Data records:
---------------

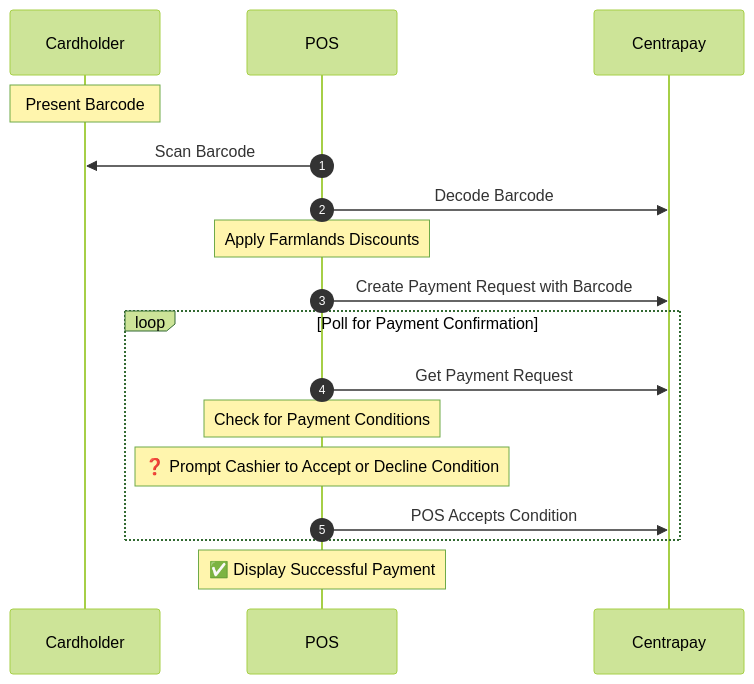
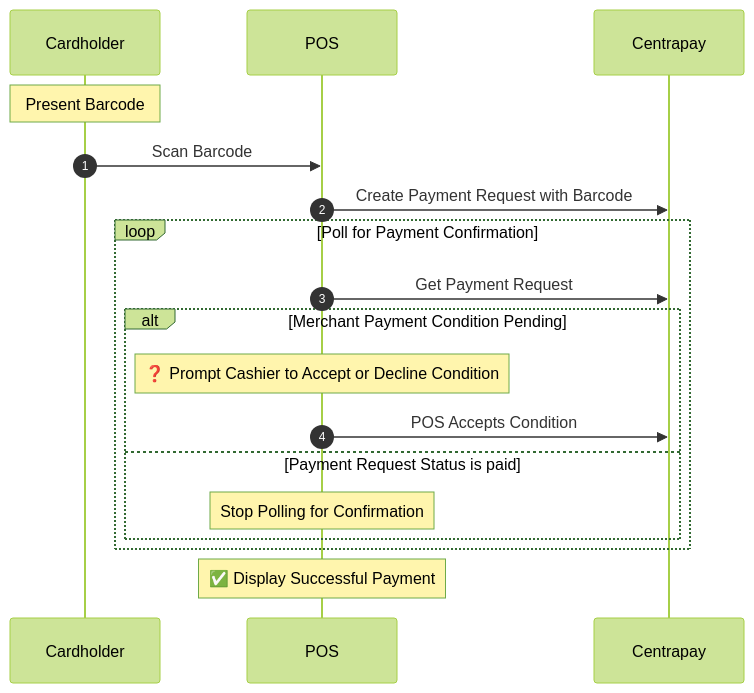
The first of 3 diagrams in content/guides/farmlands-pos-integration.md (centrapay/centrapay-docs), drawn with Mermaid (forest theme) before and after one commit. The commit also changed other lines of this file and 2 other files, not shown here.

Commit message:
Update Farmlands POS Integration Guide content 🚜

````diff
--- a/content/guides/farmlands-pos-integration.md
+++ b/content/guides/farmlands-pos-integration.md
@@ -58,28 +25,26 @@
 ```mermaid
 sequenceDiagram
 	autonumber
 
-	participant P as Cardholder
+	participant Cardholder
 	participant POS
-	participant C as Centrapay
+	participant Centrapay
 
-	Note over P: Present Barcode
-	POS->>P: Scan Barcode
+	Note over Cardholder: Present Barcode
+	Cardholder->>POS: Scan Barcode
 
-	POS->>C: Decode Barcode
-	Note over POS: Apply Farmlands Discounts
-
-	POS->>C: Create Payment Request with Barcode
+	POS->>Centrapay: Create Payment Request with Barcode
 
 	loop Poll for Payment Confirmation
-		POS->>C: Get Payment Request
+		POS->>Centrapay: Get Payment Request
 
-		note over POS: Check for Payment Conditions
-
-		note over POS: ❓ Prompt Cashier to Accept or Decline Condition
-		POS->>C: POS Accepts Condition
+		alt Merchant Payment Condition Pending
+			note over POS: ❓ Prompt Cashier to Accept or Decline Condition
+			POS->>Centrapay: POS Accepts Condition
+		else Payment Request Status is paid
+			Note over POS: Stop Polling for Confirmation
+		end
 	end
-
 
 	Note over POS: ✅ Display Successful Payment
 ```
````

---------------

**What you need to do**
If pictures appear in the data, do not print them; repeat the rest exactly.

**Task response**
The first of 3 diagrams in content/guides/farmlands-pos-integration.md (centrapay/centrapay-docs), drawn with Mermaid (forest theme) before and after one commit. The commit also changed other lines of this file and 2 other files, not shown here.

Commit message:
Update Farmlands POS Integration Guide content 🚜

````diff
--- a/content/guides/farmlands-pos-integration.md
+++ b/content/guides/farmlands-pos-integration.md
@@ -58,28 +25,26 @@
 ```mermaid
 sequenceDiagram
 	autonumber
 
-	participant P as Cardholder
+	participant Cardholder
 	participant POS
-	participant C as Centrapay
+	participant Centrapay
 
-	Note over P: Present Barcode
-	POS->>P: Scan Barcode
+	Note over Cardholder: Present Barcode
+	Cardholder->>POS: Scan Barcode
 
-	POS->>C: Decode Barcode
-	Note over POS: Apply Farmlands Discounts
-
-	POS->>C: Create Payment Request with Barcode
+	POS->>Centrapay: Create Payment Request with Barcode
 
 	loop Poll for Payment Confirmation
-		POS->>C: Get Payment Request
+		POS->>Centrapay: Get Payment Request
 
-		note over POS: Check for Payment Conditions
-
-		note over POS: ❓ Prompt Cashier to Accept or Decline Condition
-		POS->>C: POS Accepts Condition
+		alt Merchant Payment Condition Pending
+			note over POS: ❓ Prompt Cashier to Accept or Decline Condition
+			POS->>Centrapay: POS Accepts Condition
+		else Payment Request Status is paid
+			Note over POS: Stop Polling for Confirmation
+		end
 	end
-
 
 	Note over POS: ✅ Display Successful Payment
 ```
````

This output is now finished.